There are currently 200 million hectares of plantation forests in the world. The term plantation includes a wide range of commercially planted forests, and trees planted for community use as well as non-production purposes. A small proportion of plantations, often referred to as Fastwood Plantations, and variously estimated at 15-40Mn ha worldwide, are intensively managed and will contribute disproportionately to future industrial wood supply.
It is estimated that in Asia, Africa and Latin America, up to 40% of industrial wood supply will come from such sources by the year 2010. However, these Fastwood Plantations are controversial: much of their expansion has come from the conversion of natural forests and other areas of high conservation values such as grasslands and wetlands. Their establishment has in many cases also resulted in significant social consequences due to a disregard for the rights and interests of local communities.
WWF recognizes that well-managed and appropriately located fastwood plantations can play an important role in healthy, diverse and multi-functional forest landscapes, and can thus provide conditions that are compatible both with biodiversity conservation and human needs. In addition the fastwood plantation industry can contribute to economic growth and generate employment. However, without significant changes in policies and practices, in many regions the expansion of fastwood plantations will continue to cause controversy by threatening forest dependant peoples and high conservation value areas.

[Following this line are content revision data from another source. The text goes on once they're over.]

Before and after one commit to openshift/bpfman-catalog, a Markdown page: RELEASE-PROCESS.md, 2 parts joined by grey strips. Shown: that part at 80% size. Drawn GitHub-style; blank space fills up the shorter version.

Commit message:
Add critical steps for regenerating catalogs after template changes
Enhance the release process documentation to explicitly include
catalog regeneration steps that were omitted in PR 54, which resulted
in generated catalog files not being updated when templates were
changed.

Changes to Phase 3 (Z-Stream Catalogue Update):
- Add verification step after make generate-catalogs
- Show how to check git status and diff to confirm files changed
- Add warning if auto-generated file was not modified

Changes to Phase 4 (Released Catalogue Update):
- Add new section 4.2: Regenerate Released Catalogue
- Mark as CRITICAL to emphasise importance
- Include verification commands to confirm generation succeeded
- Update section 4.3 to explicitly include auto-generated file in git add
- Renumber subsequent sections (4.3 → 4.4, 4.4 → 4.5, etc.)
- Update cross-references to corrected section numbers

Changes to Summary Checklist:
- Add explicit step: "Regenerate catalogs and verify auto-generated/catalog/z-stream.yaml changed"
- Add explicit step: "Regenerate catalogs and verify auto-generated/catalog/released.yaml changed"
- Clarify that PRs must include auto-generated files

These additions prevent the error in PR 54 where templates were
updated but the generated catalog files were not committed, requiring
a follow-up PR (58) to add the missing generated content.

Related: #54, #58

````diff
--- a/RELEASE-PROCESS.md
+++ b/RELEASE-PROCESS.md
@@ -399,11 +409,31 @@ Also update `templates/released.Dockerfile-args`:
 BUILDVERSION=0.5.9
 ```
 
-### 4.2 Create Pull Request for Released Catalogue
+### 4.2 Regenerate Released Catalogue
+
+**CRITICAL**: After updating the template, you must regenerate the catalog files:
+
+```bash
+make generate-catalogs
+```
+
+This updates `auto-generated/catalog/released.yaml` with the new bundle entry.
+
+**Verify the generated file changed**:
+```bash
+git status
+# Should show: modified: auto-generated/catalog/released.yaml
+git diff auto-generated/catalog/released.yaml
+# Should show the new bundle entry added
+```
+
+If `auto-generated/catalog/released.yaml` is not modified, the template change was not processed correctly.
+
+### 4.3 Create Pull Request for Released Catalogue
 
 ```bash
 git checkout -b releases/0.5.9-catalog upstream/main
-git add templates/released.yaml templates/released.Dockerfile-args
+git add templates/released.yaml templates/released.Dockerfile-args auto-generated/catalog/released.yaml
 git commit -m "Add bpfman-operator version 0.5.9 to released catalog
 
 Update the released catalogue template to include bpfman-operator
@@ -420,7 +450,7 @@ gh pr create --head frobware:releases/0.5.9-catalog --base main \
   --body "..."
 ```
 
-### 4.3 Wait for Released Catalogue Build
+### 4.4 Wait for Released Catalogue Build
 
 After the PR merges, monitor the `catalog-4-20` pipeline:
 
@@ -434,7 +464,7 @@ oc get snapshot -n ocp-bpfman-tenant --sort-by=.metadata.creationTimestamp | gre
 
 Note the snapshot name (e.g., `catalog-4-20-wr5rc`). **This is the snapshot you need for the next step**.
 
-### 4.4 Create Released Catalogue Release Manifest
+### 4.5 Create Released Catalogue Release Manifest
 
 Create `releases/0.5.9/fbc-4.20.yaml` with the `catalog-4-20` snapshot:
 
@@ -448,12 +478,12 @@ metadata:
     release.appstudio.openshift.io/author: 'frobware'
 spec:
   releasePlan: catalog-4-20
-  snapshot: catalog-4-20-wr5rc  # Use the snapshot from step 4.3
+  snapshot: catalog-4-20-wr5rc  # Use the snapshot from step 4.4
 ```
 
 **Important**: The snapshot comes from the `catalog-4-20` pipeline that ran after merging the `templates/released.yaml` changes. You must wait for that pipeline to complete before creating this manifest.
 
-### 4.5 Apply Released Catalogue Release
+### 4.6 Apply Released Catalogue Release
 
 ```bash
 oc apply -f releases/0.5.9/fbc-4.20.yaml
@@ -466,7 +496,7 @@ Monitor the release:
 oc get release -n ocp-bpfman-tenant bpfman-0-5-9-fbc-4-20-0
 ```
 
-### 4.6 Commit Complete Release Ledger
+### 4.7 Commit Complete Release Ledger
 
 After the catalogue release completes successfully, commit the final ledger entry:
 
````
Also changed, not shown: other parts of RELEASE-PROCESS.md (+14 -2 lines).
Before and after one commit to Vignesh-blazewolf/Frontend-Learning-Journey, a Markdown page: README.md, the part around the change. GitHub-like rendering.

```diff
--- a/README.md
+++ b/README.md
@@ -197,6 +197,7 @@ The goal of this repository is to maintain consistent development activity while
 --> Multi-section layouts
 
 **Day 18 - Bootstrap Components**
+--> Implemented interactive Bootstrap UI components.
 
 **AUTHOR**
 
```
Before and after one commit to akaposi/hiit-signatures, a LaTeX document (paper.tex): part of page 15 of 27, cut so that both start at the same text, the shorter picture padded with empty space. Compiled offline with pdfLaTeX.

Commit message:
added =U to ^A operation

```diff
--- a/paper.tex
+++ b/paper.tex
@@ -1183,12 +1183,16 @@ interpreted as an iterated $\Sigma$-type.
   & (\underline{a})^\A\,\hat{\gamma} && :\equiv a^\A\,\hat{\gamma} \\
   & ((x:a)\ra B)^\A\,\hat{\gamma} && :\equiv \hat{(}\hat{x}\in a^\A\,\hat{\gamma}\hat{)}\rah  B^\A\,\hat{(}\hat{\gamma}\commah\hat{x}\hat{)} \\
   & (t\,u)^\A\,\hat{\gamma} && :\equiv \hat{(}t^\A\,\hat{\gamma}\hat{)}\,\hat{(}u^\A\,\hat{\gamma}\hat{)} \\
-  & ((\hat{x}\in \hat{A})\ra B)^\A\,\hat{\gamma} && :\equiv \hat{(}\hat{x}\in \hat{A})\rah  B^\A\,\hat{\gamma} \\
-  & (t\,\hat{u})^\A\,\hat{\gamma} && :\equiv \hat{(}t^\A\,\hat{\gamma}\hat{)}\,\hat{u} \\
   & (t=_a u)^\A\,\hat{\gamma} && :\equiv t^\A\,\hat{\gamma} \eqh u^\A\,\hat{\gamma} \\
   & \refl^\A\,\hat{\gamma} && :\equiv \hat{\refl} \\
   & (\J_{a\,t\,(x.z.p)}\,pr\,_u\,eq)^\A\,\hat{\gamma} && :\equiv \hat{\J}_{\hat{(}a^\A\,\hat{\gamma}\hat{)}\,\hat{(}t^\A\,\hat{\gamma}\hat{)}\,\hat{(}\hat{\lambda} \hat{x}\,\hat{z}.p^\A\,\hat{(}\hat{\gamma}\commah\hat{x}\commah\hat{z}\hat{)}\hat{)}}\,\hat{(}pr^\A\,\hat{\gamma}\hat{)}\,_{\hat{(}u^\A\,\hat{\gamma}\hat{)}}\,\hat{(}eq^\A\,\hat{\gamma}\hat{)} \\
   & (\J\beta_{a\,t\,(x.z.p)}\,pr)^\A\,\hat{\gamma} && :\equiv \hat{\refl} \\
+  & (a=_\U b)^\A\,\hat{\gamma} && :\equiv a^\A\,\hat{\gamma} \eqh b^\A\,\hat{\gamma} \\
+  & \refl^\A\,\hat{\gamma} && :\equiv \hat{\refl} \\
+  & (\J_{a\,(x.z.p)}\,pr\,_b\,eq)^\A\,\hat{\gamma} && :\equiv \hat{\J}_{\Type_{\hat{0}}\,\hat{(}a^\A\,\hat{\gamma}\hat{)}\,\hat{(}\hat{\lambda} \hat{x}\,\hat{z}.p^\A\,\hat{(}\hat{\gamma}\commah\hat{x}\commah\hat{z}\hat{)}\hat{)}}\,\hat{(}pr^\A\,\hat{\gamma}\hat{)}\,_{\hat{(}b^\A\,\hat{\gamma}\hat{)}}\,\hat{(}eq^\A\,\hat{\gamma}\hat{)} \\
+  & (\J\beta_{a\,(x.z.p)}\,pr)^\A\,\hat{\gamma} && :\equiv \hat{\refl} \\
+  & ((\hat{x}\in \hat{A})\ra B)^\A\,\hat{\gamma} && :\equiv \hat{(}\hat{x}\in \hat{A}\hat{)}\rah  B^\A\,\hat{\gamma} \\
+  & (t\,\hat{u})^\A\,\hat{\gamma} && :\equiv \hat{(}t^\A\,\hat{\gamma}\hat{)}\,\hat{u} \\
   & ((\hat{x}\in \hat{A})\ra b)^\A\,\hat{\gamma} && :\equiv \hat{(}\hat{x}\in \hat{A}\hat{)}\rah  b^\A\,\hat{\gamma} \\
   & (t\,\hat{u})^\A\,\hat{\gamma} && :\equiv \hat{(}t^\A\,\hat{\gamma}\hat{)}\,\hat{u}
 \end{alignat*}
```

WWF therefore calls upon the forest products industry, regulators, financiers and other stakeholders to work collectively to develop and promote the adoption of environmentally appropriate, socially beneficial and economically viable practices in fastwood plantation forestry. These should be communicated through publicly available policies with regular reporting to stakeholders on performance.